**PROBLEM TO WORK ON**
How many of the lines below contain "sheet"? Reply with only that figure.

**SOURCE MATERIAL**

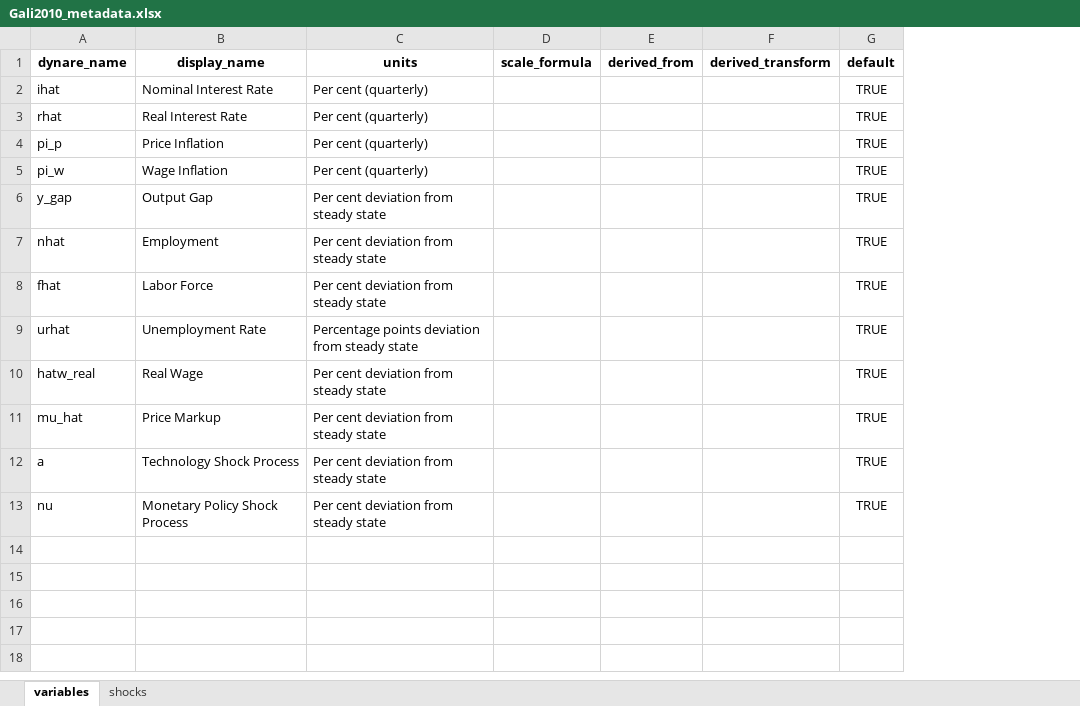
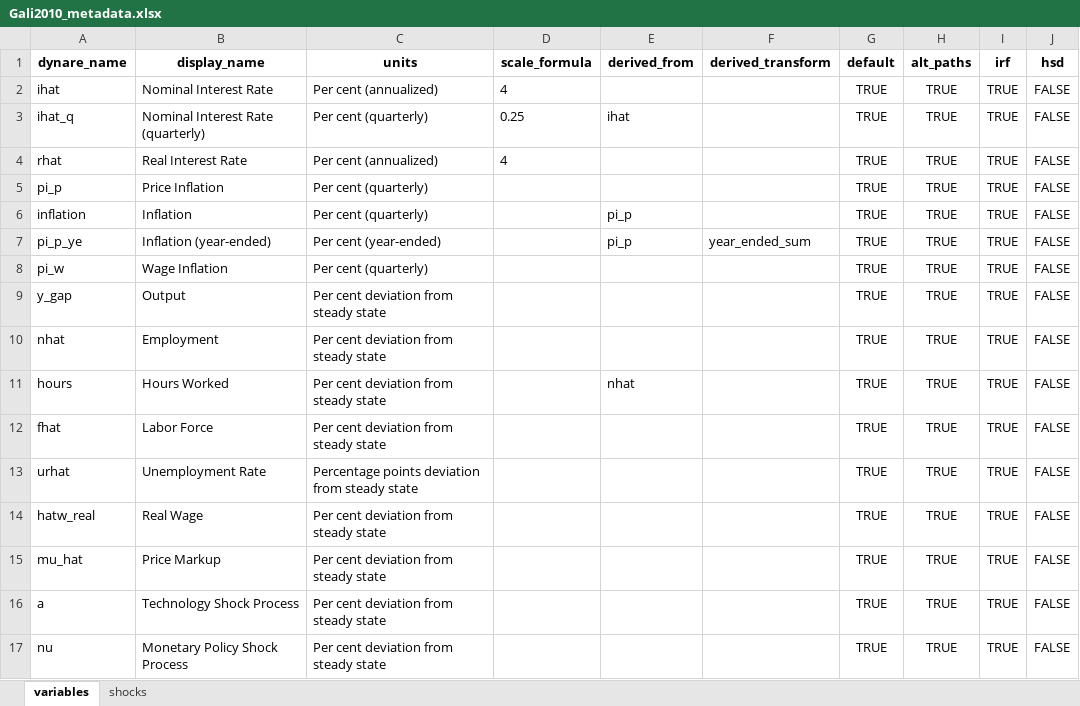
Before and after one commit to RBA-ER-Replication/ezdyn, an Excel workbook: dashboard_example/inputs/Gali2010_metadata.xlsx, sheet variables, drawn as a sheet; values as stored, in another font and other column widths than the file's, no borders; addresses are those after the commit; the diff names each change by its address in the sheet, - before the commit and + after, or states it on an @@ line.

```diff
--- a/dashboard_example/inputs/Gali2010_metadata.xlsx (sheet variables)
+++ b/dashboard_example/inputs/Gali2010_metadata.xlsx (sheet variables)
+column H (alt_paths), row 2: TRUE; rows 4-5: TRUE | TRUE; rows 8-10: all TRUE; rows 12-17: all TRUE
+column I (irf), row 2: TRUE; rows 4-5: TRUE | TRUE; rows 8-10: all TRUE; rows 12-17: all TRUE
+column J (hsd), row 2: FALSE; rows 4-5: FALSE | FALSE; rows 8-10: all FALSE; rows 12-17: all FALSE
-C2 (units): Per cent (quarterly)
+C2 (units): Per cent (annualized)
-D2 (scale_formula): (empty)
+D2 (scale_formula): 4
+row 3: ihat_q | Nominal Interest Rate (quarterly) | Per cent (quarterly) | 0.25 | ihat |  | TRUE | TRUE | TRUE | FALSE
-C4 (units): Per cent (quarterly)
+C4 (units): Per cent (annualized)
-D4 (scale_formula): (empty)
+D4 (scale_formula): 4
+row 6: inflation | Inflation | Per cent (quarterly) |  | pi_p |  | TRUE | TRUE | TRUE | FALSE
+row 7: pi_p_ye | Inflation (year-ended) | Per cent (year-ended) |  | pi_p | year_ended_sum | TRUE | TRUE | TRUE | FALSE
-B9 (display_name): Output Gap
+B9 (display_name): Output
+row 11: hours | Hours Worked | Per cent deviation from steady state |  | nhat |  | TRUE | TRUE | TRUE | FALSE
```
Also changed, not shown: dashboard_example/inputs/BornPfeifer2018MP_metadata.xlsx, dashboard_example/inputs/Gali2015Ch3_metadata.xlsx, 13 other files.
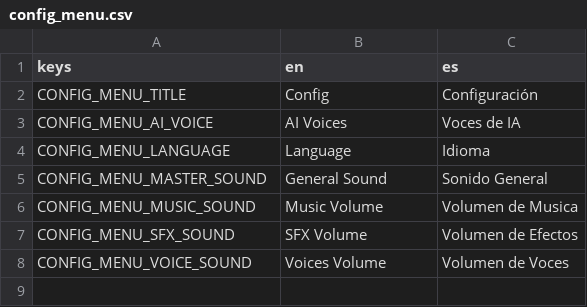
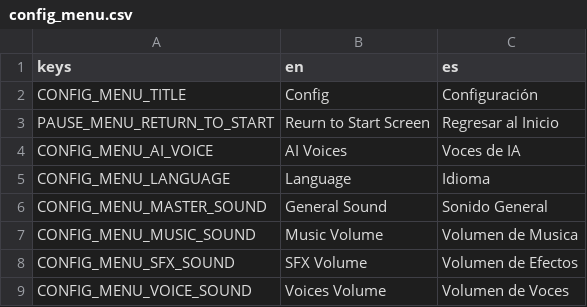
Before and after one commit to FernandoMeroDev/the-untained-rose-cross, a CSV file: translations/menus/config_menu/config_menu.csv, drawn as a sheet.

Commit message:
Added Narration pause menu

```diff
--- a/translations/menus/config_menu/config_menu.csv
+++ b/translations/menus/config_menu/config_menu.csv
@@ -2,2 +2,3 @@ keys,en,es
 CONFIG_MENU_TITLE,Config,Configuración
+PAUSE_MENU_RETURN_TO_START,Reurn to Start Screen,Regresar al Inicio
 CONFIG_MENU_AI_VOICE,AI Voices,Voces de IA
```
Also changed, not shown: 22 other files.
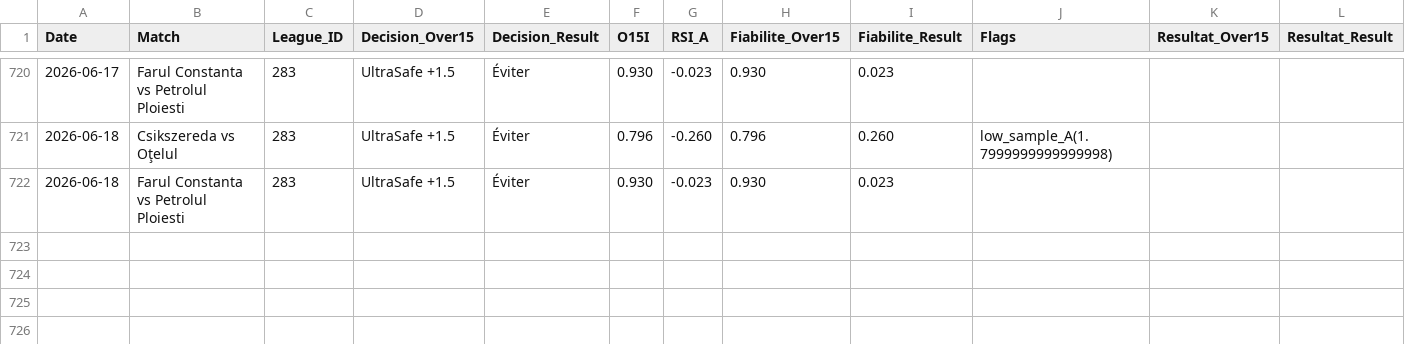
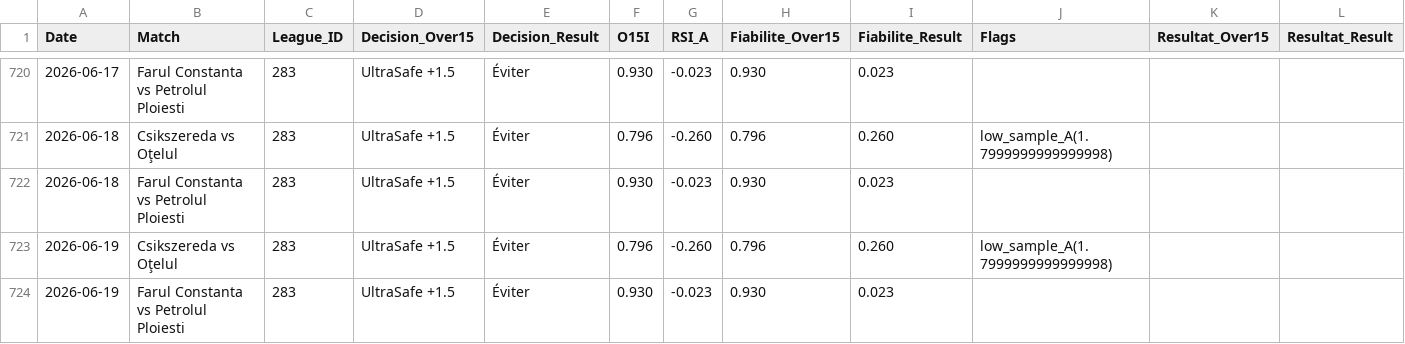
Before and after one commit to Matttgic/Safe, a CSV file: donnees/historique.csv, drawn as a sheet; only a part is shown, gaps mark what is left out.

```diff
--- a/donnees/historique.csv
+++ b/donnees/historique.csv
@@ -722 +722,3 @@ Date,Match,League_ID,Decision_Over15,Decision_Result,O15I,RSI_A,Fiabilite_Over15
 2026-06-18,Farul Constanta vs Petrolul Ploiesti,283,UltraSafe +1.5,Éviter,0.930,-0.023,0.930,0.023,,,
+2026-06-19,Csikszereda vs Oţelul,283,UltraSafe +1.5,Éviter,0.796,-0.260,0.796,0.260,low_sample_A(1.7999999999999998),,
+2026-06-19,Farul Constanta vs Petrolul Ploiesti,283,UltraSafe +1.5,Éviter,0.930,-0.023,0.930,0.023,,,
```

**WORKED SOLUTION**
5